Will President-elect Donald Trump spend Christmas and New Year’s in Palm Beach, as usual?
It’s likely, since he’s spent the holidays at Mar-a-Lago for most of the past 20 years.
Trump, of course, isn’t the first president to spend Christmas in Palm Beach.
Browsing through the photo archive on the John F. Kennedy Library’s website, we found a little-known group of photos of JFK, Jackie and their extended family in Palm Beach on Christmas morning, 1962.
They were not taken at the Kennedy family’s oceanfront mansion, which became known as the Winter White House, but at a nearby house JFK and Jackie frequently rented during the three years of his presidency.
These 54-year-old snapshots by White House photographer Cecil Stoughton reveal the Kennedys in all their casual glamour.
Here are JFK and Jackie, not as president and first lady, but as parents and hosts of a mob of kids and adults enjoying what no one could have dreamed would be their final Christmas together.
JFK hands out some of the 11 Christmas stockings hanging on the fireplace. Wearing costumes, Caroline, John John and their cousins act out the Christmas story for indulgent aunts, uncles and grandparents. Jackie, sitting on the floor, wearing only one flip-flop, holds a tired John John on her lap.
In a chaotic group photo in front of the fireplace, Jackie is seen trying to corral small children and a pair of uncooperative dogs for a family Christmas portrait.
Sometimes, the Kennedys were just like the rest of us.
“They were very relaxed and family-oriented,” remembered Kathy Fay, who lives in Delray Beach. Her father Paul “Red” Fay, was one of JFK’s best friends. The families spent weekends together at Camp David and in Palm Beach at Easter.
Although the Fays weren’t in Palm Beach for Christmas that year, Kathy Fay says the informality shown in the photos was exactly how she remembers the first family.
“They had a bit of that 1950s glamour,” she said. “They weren’t trying to be beautiful people; they just were.”

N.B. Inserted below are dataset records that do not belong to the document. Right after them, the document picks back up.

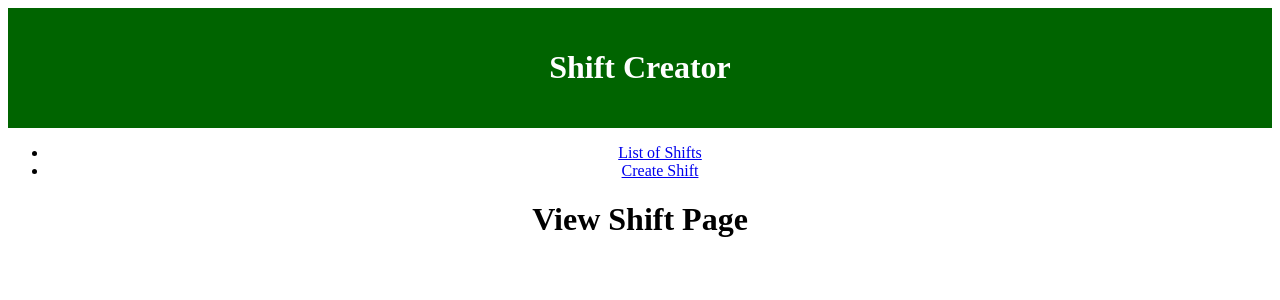
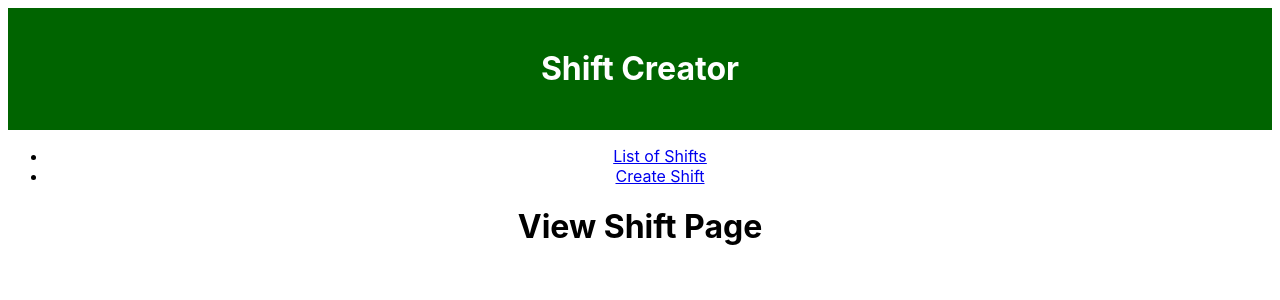
Before and after one commit to bodecci/when-I-werk, a React (Create React App) app: page /#/view_shift in a window 1280 px wide. Shown: the top 300 px of the page. Built offline with nearby package versions, Linux system fonts and the light colour scheme.

Commit message:
added font styling.

```diff
--- a/src/components/App/App.css
+++ b/src/components/App/App.css
@@ -1,5 +1,7 @@
 .App {
   text-align: center;
+  font-family: -apple-system, BlinkMacSystemFont, 'Segoe UI', Roboto, Oxygen, Ubuntu, Cantarell, 'Open Sans', 'Helvetica Neue', sans-serif;
+
 }
 
 .App-header {
```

Since they traveled with an entourage of White House staff and security people, the first family couldn’t stay at Joe and Rose Kennedy’s house, which was usually filled on holidays with Kennedy siblings and their families.
Instead, the first family stayed in the large oceanfront house of C. Michael Paul, a family friend, about a mile south of the family home.
The palatial mansion was more modern than the family estate, with eight bedrooms, a floor-to-ceiling ocean view and a grand marble staircase, but what was most important to privacy-loving Jackie (and perhaps the Secret Service) were the high hedges shielding the property from view.
These photos of Camelot at Christmas show the President as a family man in yellow chinos not afraid to play on the floor with his son.
In one shot, family patriarch Joe Kennedy feigns delight as a young Caroline presents him with her doll.
Also in the photos are JFK’s sister, Eunice Kennedy Shriver and Jackie’s sister, Lee, who became known as Princess Radziwill a few years earlier when she married mustachioed Stanislaw Radziwill, the inheritor of a Polish title.
Can we take a moment to appreciate the Palm Beach perfection of the sister’s outfits?
Lee, in a hot pink shantung silk tunic and pants combo, and Jackie, wearing a matching red crop top and cigarette pants with pearls and flip-flops, embody a timeless resort look that would look as appropriate today as it did a half century ago.
Look for more of the style that made the first lady a fashion icon in the movie “Jackie,” set to debut later this month.
The Radziwill’s son and daughter, Anthony and Christina, are also in the photos, as is Gustavo Paredes, in red, who appears to be dressed as one of the Wise Men. Paredes’ mother, Providencia (Provi), was Jackie’s personal assistant.
Today, Paredes is a board member of The Hispanic Institute in Washington, D.C.
After Christmas, the Kennedys were to have one more holiday together in Palm Beach, when the first family returned in April 1963 for Easter.
By then, Jackie was pregnant with Patrick, the baby boy who was born prematurely the following August and lived just two days.
Three and a half months after that, JFK himself was gone, assassinated in Dallas.
Camelot was lost.
But that last sunny Christmas endures, thanks to these special photos.
More Kennedy Christmas photos: